● **Problem statement**
The expected output is the data itself, duplicated in full.

(Version comparison data)
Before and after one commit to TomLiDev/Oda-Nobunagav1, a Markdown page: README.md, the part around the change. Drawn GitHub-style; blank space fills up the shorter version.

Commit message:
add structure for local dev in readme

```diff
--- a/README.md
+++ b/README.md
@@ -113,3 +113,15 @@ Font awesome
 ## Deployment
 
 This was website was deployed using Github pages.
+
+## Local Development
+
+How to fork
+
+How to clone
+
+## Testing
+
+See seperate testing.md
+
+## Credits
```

● **Result of the task**
Before and after one commit to TomLiDev/Oda-Nobunagav1, a Markdown page: README.md, the part around the change. Drawn GitHub-style; blank space fills up the shorter version.

Commit message:
add structure for local dev in readme

```diff
--- a/README.md
+++ b/README.md
@@ -113,3 +113,15 @@ Font awesome
 ## Deployment
 
 This was website was deployed using Github pages.
+
+## Local Development
+
+How to fork
+
+How to clone
+
+## Testing
+
+See seperate testing.md
+
+## Credits
```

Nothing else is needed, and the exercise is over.